Marked for death, his life will never be the same. He and his wife move constantly under police guard. Kurt Westergaard did what he was told: he drew a cartoon of Muhammed for his employer, the Danish newspaper Jyllands-Posten. He had no idea that by doing so he would have to spend the rest of his life hiding from Islamofascists who want to kill him. Watching him interviewed on Danish TV, it occurred to me that Westergaard’s situation symbolizes the utter failure of Multiculturalism. Most Europeans still don’t get it and neither do most Americans. They still insist that we all tolerate a culture which pledges to destroy our own. Westergaard’s interviewer epitomizes smug, multicultural ignorance.
His cartoon depicted Muhammed with a bomb in his turban because he wanted to show “that there are terrorists who get their spiritual dynamite or their spiritual ammunition from Islam.” Radical Muslims proved him right as they rioted across the realm of Islam. His Danish interviewer asked if he felt responsible for a hundred riot deaths. “I see the riots as something which was staged by some governments in some badly managed countries,” responded Westergaard. They were staged because governments in Muslim countries want to divert popular attention from their failure. “But that is not my responsibility,” he concluded, and he’s right of course.

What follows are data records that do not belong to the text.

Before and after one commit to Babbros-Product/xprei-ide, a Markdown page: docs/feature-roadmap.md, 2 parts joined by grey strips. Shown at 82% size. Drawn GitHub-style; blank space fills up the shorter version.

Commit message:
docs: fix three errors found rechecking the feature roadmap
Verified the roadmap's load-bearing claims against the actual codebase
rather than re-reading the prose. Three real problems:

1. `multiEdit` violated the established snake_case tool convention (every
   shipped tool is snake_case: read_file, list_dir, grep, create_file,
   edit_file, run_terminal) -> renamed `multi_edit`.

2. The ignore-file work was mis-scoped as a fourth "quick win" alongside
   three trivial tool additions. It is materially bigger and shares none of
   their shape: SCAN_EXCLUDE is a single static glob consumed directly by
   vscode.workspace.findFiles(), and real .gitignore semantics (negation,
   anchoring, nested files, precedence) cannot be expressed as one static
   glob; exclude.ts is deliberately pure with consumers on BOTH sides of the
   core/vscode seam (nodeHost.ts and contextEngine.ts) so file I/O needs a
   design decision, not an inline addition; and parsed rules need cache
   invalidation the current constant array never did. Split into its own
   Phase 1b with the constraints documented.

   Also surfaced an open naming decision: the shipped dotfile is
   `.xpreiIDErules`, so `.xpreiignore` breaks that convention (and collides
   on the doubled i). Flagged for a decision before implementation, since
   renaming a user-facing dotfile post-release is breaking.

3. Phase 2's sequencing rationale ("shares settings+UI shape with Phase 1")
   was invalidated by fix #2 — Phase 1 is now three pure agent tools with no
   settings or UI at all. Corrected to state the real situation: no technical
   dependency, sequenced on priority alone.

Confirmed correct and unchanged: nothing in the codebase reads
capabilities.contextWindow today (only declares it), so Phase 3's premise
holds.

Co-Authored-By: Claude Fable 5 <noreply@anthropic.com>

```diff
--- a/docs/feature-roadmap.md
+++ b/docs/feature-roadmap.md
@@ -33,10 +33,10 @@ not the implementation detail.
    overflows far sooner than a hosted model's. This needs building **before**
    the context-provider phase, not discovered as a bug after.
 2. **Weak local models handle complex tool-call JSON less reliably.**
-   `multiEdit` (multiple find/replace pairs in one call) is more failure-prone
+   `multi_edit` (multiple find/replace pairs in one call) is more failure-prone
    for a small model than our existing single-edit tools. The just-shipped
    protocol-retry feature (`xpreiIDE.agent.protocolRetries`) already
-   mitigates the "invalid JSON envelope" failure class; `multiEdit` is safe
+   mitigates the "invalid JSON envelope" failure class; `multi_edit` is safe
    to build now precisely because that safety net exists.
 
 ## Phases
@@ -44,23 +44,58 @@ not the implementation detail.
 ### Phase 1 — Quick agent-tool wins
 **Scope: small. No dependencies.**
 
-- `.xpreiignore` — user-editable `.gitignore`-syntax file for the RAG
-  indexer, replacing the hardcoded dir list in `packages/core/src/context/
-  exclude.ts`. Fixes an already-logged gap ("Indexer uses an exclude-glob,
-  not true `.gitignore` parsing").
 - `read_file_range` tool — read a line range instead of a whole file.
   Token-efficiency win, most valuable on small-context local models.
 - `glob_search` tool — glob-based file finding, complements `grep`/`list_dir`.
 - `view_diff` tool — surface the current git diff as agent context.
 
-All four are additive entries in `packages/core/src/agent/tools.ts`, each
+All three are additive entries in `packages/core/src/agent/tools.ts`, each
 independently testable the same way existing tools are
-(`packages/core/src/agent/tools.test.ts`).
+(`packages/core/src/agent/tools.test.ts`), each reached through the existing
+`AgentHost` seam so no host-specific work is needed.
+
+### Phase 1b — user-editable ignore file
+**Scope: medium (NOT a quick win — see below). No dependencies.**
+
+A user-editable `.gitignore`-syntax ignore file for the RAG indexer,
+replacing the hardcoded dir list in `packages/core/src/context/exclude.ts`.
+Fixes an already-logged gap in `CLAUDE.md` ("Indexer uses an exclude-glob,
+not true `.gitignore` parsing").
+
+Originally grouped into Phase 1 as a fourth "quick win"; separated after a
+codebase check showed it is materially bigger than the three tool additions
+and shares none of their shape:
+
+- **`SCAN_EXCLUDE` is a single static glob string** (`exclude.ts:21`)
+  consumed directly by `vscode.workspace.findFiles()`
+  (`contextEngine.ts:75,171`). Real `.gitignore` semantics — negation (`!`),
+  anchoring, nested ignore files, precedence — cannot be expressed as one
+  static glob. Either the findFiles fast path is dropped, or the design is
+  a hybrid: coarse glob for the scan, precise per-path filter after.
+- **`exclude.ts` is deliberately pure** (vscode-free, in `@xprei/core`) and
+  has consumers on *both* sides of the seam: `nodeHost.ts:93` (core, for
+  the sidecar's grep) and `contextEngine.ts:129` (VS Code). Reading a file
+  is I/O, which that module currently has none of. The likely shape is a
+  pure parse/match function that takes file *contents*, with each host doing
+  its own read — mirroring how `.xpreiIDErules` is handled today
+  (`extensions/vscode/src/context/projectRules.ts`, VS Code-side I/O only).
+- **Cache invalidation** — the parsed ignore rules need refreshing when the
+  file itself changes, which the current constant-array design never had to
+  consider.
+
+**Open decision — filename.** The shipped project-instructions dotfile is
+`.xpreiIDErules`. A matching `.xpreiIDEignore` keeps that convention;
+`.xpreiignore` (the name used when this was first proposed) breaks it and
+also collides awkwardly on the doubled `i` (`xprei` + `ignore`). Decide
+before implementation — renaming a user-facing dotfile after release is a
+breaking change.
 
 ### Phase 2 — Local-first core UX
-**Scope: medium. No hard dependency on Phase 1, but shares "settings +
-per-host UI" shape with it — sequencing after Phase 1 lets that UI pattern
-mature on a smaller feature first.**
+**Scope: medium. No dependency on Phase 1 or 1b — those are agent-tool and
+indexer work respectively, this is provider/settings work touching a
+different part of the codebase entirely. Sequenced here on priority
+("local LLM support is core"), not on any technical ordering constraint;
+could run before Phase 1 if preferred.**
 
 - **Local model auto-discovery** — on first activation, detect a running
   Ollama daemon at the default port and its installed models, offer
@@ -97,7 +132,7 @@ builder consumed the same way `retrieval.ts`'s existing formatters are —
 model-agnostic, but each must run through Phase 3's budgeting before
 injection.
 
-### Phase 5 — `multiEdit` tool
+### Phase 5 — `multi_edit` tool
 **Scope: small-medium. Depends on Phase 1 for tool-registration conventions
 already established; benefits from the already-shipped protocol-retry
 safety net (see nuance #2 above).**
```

“But Kurt Westergaard, they would not have been in the streets of it hadn’t been because of your drawing,” said the interviewer. “What does it make you feel? You drew a few lines on a piece of paper. You took less than an hour to make that drawing and it has actually caused riots which cost more than a hundred people their lives. As a human being, how do you feel about that?”
He said he felt bad that those people were killed and repeated: “It’s not my responsibility. There were [radical Muslims] who had an interest in using [the drawing] more globally.”
“Why is it so important for you to draw that drawing that even these very large consequences does [sic] not create doubts in your mind?” the dedicated multiculturalist asked yet again.
Westergaard said it was important to express the dangers of radical Islam in the debate. “It should be reasonable to comment on something of a most alarming nature which goes on in this world today: this terror . . . Then we get this clash around freedom of speech, we experience . . . a cultural friction where there are two cultures which . . .”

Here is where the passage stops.